Often called Original Medicare, the most basic level of coverage you can obtain includes two separate parts. Individuals are eligible for this plan once they turn 65 or if they are disabled or have a qualifying medical condition. In many cases, as long as you are enrolled in Social Security or Railroad Retirement Board retirement benefits, you will automatically begin receiving Medicare coverage.
While many options are available based on your specific needs, Original Medicare does do a sufficient job in covering both hospital expenses and routine medical costs. Not all services will be paid for in full, but as long as you visit a provider that accepts Medicare, the plan will pay at least a portion of the total expense. Let’s take a closer look at exactly what basic Medicare coverage entails.

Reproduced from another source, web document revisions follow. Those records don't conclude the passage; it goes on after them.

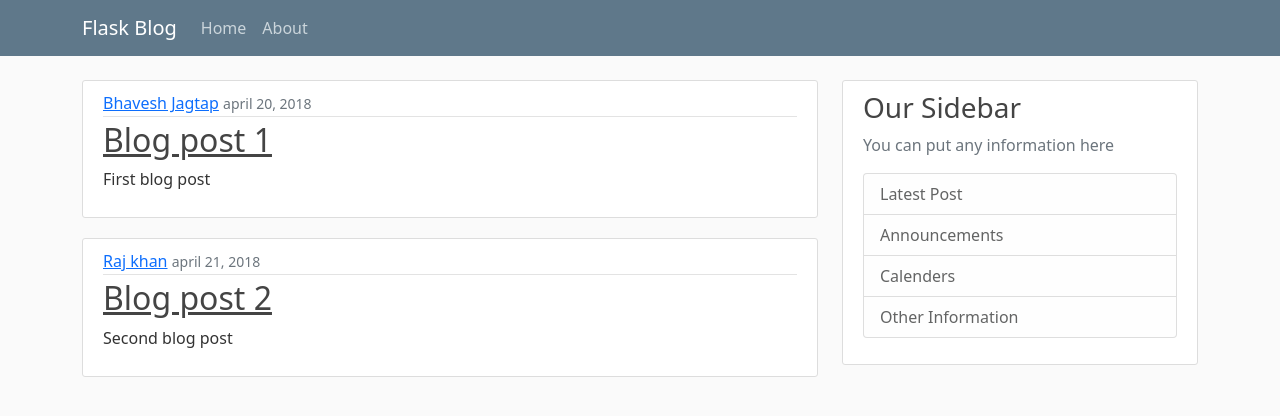
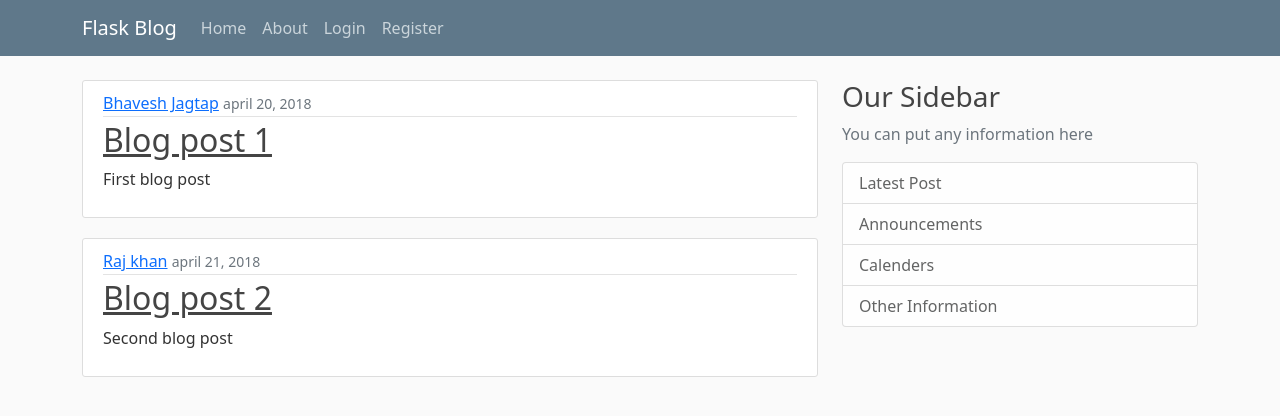
Before and after one commit to jagtapbhavesh/python-blog-website-with-flask, a Flask app: page / in a window 1280 px wide. Shown: the top 416 px of the page. Run offline with Flask 2, Linux system fonts and the light colour scheme.

Commit message:
Update layout.html

```diff
--- a/templates/layout.html
+++ b/templates/layout.html
@@ -24,8 +24,13 @@
                 </button>
                 <div class="collapse navbar-collapse" id="navbarToggle">
                     <div class="navbar-nav mr-auto">
-                        <a class="nav-item nav-link" href="/"> Home </a>
-                        <a class="nav-item nav-link" href="/about" > About </a>
+                        <a class="nav-item nav-link" href="{{ url_for('home') }}"> Home </a>
+                        <a class="nav-item nav-link" href="{{ url_for('about') }}" > About </a>
+                    </div>
+                    <! -- Navbar Right Side -- !>
+                    <div class="navbar-nav">
+                        <a class="nav-item nav-link" href="{{ url_for('login') }}"> Login</a>
+                        <a class="nav-item nav-link" href="{{ url_for('register') }}"> Register</a>
                     </div>
                 </div>
             </div>
@@ -46,7 +51,6 @@
          {% block content%}{% endblock %}
             </div>
             <div class="col-md-4">
-                <div class="content-section">
                 <h3>Our Sidebar</h3>
                 <p class="text-muted">You can put any information here
                 <ul class="list-group">
@@ -55,8 +59,6 @@
                     <li class="list-group-item list-group-item-light">Calenders</li>
                     <li class="list-group-item list-group-item-light">Other Information</li>
                 </ul>
-                    </p>
-                </div>
             </div>
         </div>
     </main>
```
Lines whose indentation alone changed are shown as unchanged.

A Two-Part Plan
Original Medicare is composed of two sections called Part A and Part B. In many cases, these plans are comprehensive enough to meet a person’s basic medical needs, although for more coverage or specific health concerns, additional plans may be purchased to supplement Original Medicare. While everyone who is eligible typically has coverage under Part A, an individual can choose to opt out of Part B if they so desire.
Exploring Part A
It’s comforting to know that no matter what happens in life, you will have some level of medical coverage once you turn 65 through Medicare Part A. This plan is referred to as hospital coverage as it will help to pay toward the cost of inpatient care, hospice services, skilled nursing facility care, and in some cases, various aspects of home health care. The details of coverage are quite specific, so it’s best to have a full understanding of your benefits to ensure you aren’t surprised with a bill later on.
Acute care hospitals, mental health care, and critical access facilities are all contracted to work with Medicare Part A, and many aspects of your visit will be paid for including a semi-private room, meals, and medications that are a part of your treatment plan. Personal care items and superfluous charges are usually not covered by Medicare.
What Part B Entails
When you think of medical coverage, one of the major aspects to consider are the costs associated with more regular and routine care. Visiting your doctor, receiving preventative services, and having lab work done are all elements that may be covered under Medicare Part B. As with all Medicare plans, these services will only be eligible for payment if they are rendered by a Medicare provider.
Medicare Part B coverage does typically involve paying a monthly premium that is calculated based on your annual income. Both elements of Original Medicare may include copays, deductibles, and specific coverage limits, so make sure that you fully understand your policy before obtaining medical care.